Therapy-related acute myeloid leukemia (t-AML) and therapy-related myelodysplastic syndrome (t-MDS) are well-recognized complications of cytotoxic chemotherapy and/or radiotherapy. Compared to de novo AML, there is a higher incidence of TP53 mutations, abnormalities of chromosomes 5 or 7, and complex cytogenetics in t-AML. The response to chemotherapy is also reduced compared to de novo AML, and long-term remissions are rare. From a pathogenesis perspective, the key difference between de novo AML and t-AML is the prior exposure of t-AML patients to cytotoxic therapy during treatment of their primary cancer. We previously reported the initial findings of our study to sequence the genome of 22 cases of t-AML (Ramsingh et al, Abstract #784, 2012). These data were compared to the genomic sequence of 49 cases of de novo AML (TCGA, NEJM, 2013). Surprisingly, the data showed that the total number of somatic single nucleotide variants (SNVs) and the percentage of transversions (which are associated with chemotherapy-induced DNA damage) were similar in t-AML and de novo AML. Thus, there is no evidence that chemotherapy induces genome-wide DNA damage in t-AML.

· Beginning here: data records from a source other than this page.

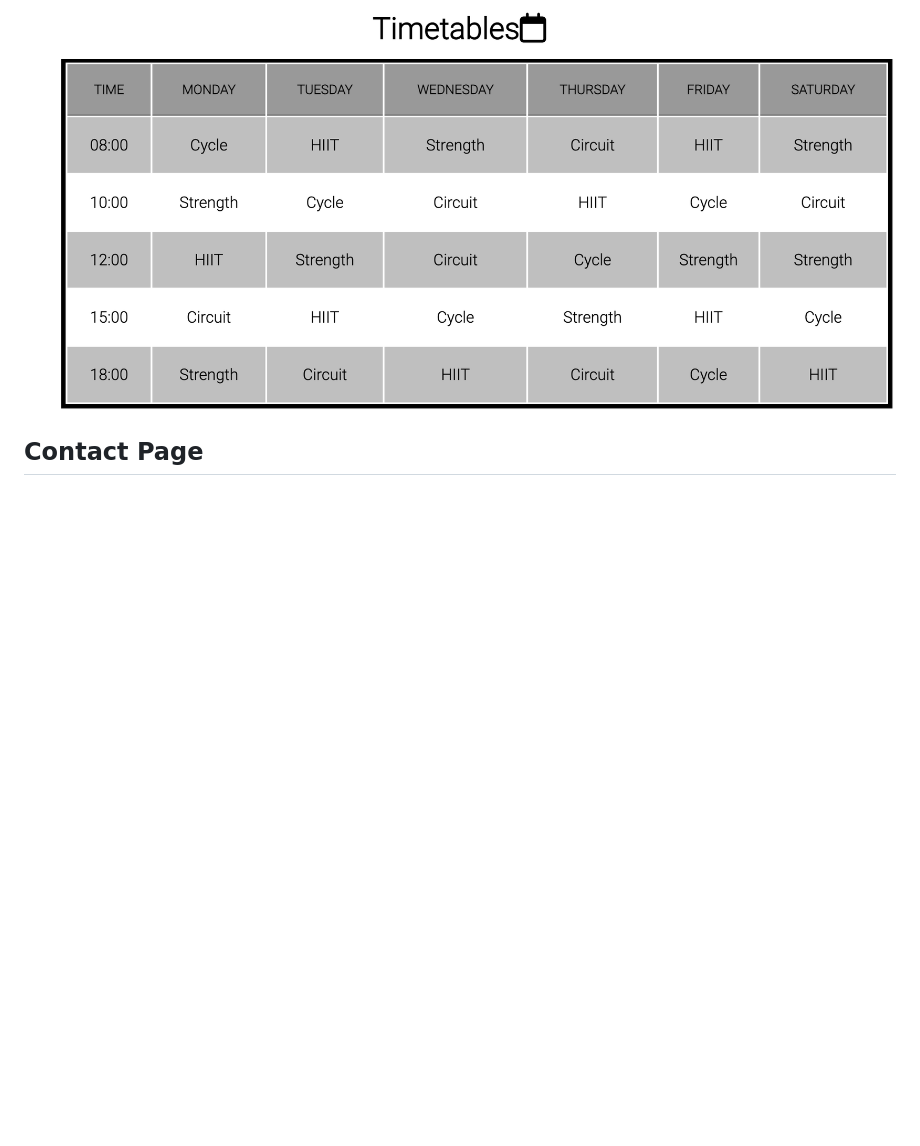
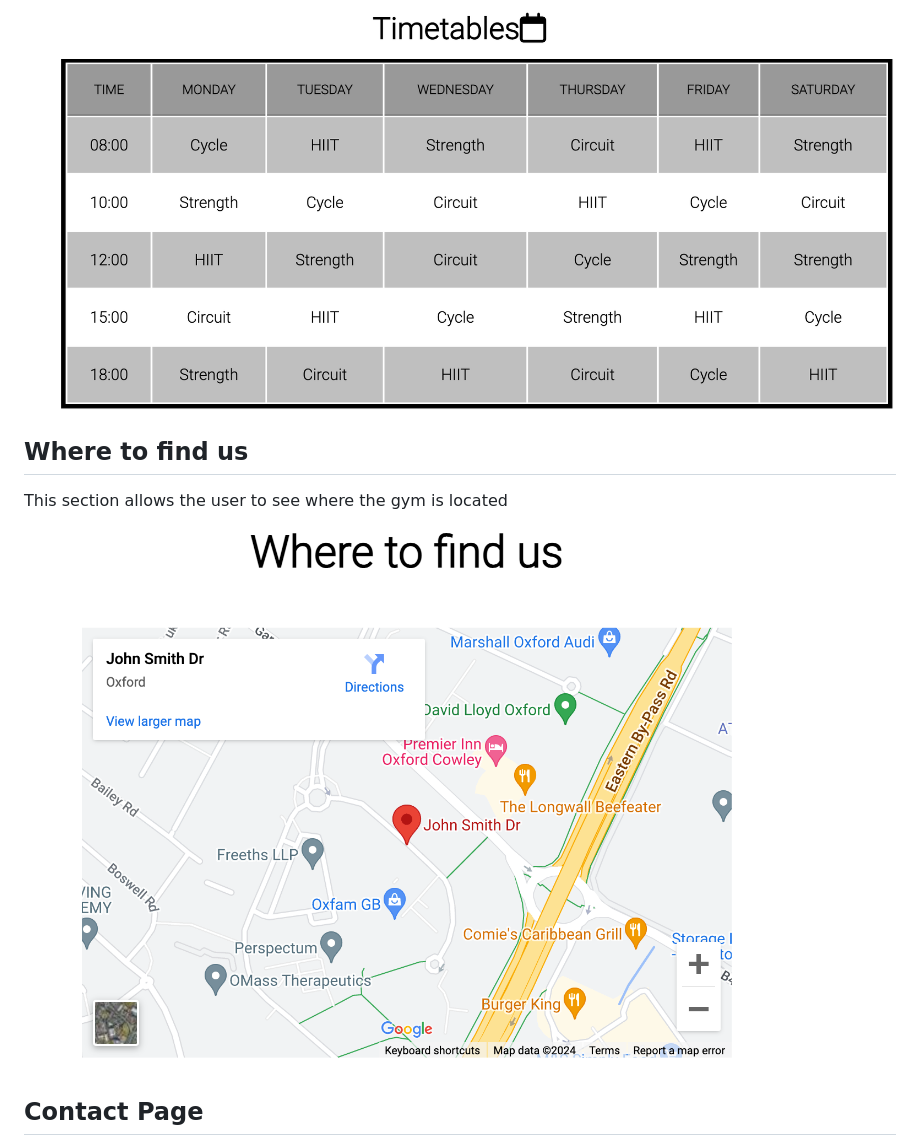
Before and after one commit to KyrianU/Snap-Gym, a Markdown page: README.md, the part around the change. Drawn GitHub-style; pictures changed too: assets/screenshots/Where to find us.png (added); blank space fills up the shorter version.

Commit message:
screenshot of gym location added to readme file

```diff
--- a/README.md
+++ b/README.md
@@ -87,6 +87,11 @@ for classes
 - This section provides the users with the workout timetables
 ![Timetable header](assets/screenshots/timetable%20header.png)
 ![Timetable](assets/screenshots/timetable.png)
+
+## Where to find us
+
+This section allows the user to see where the gym is located
+![Where to find us](assets/screenshots/Where%20to%20find%20us.png)
 
 ## Contact Page
 
```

We extended this data set by sequencing 149 genes of interest in an additional 89 patients with t-AML/t-MDS. Mutations of TP53 were the most frequent (31.5%), and TP53 was the only gene mutated at a higher frequency in t-AML or t-MDS compared with de novo AML or MDS respectively. The mechanism by which TP53 mutations are selectively enriched in t-AML/t-MDS is unclear. Since t-AML/t-MDS has a similar mutation burden compared to de novo AML, it is not likely that chemotherapy directly induces TP53 mutations. We recently reported that individual HSCs accumulate somatic mutations as a function of age. By age 50, there are on average 5 coding gene mutations per HSC clone (Welch et al, Cell, 2012). As it is estimated that there are 10,000 HSCs in humans, it is possible that HSC clones harboring aging-related TP53 mutations are present in a subset of healthy individuals. Based on these observations, we propose a model in which rare TP53 mutant-bearing HSC clones have a selective growth advantage in patients undergoing chemotherapy. This results in their clonal expansion, with additional mutations in the HSC clone undoubtedly required for full leukemic transformation. This model predicts that TP53 mutations are present in many patients years prior to the development of t-AML/t-MDS. To test this prediction, we developed a next generation sequencing technique able to detect rare subclones harboring TP53 mutations to as low as 1 in 1,000 cells. We identified 7 cases of t-AML/t-MDS with specific TP53 mutations for whom we had blood or bone marrow banked 3-10 years prior to the development of t-AML/t-MDS. The specific TP53 mutations were detected in two cases. In patient UPN 530447, bi-allelic mutations of TP53 were identified in mobilized peripheral blood leukocytes 6 years prior to the development of t-AML at frequencies of 0.5 and 0.7%. In patient UPN 341666, a heterozygous TP53 mutation was identified in mobilized peripheral blood leukocytes 3 years prior to t-MDS diagnosis at a frequency of 0.1%. In at least some cases, we have clear evidence that the TP53 mutations occurred prior to the acquisition of other driver mutations or the development of cytogenetic abnormalities. To directly test the hypothesis that TP53 mutations confer a clonal advantage after chemotherapy, we generated mixed bone marrow chimeras containing wild type and Tp53+/- cells. No clonal advantage of Tp53+/- cells was identified in untreated chimeras. However, upon treatment with N-ethyl-N-nitrosourea, Tp53+/- HSCs had a significant growth advantage. Collectively, these data suggest that HSCs that acquire heterozygous TP53 mutations as a function of normal aging may be selected for in the presence of cytotoxic therapy. This provides a potential mechanism for the high incidence of TP53 mutations in t-AML/t-MDS. The early acquisition of TP53 mutations in the founding clone likely contributes to the frequent cytogenetic abnormalities and poor response to chemotherapy that are typical of t-AML/t-MDS.
Welch:Eisai: Research Funding.
Asterisk with author names denotes non-ASH members.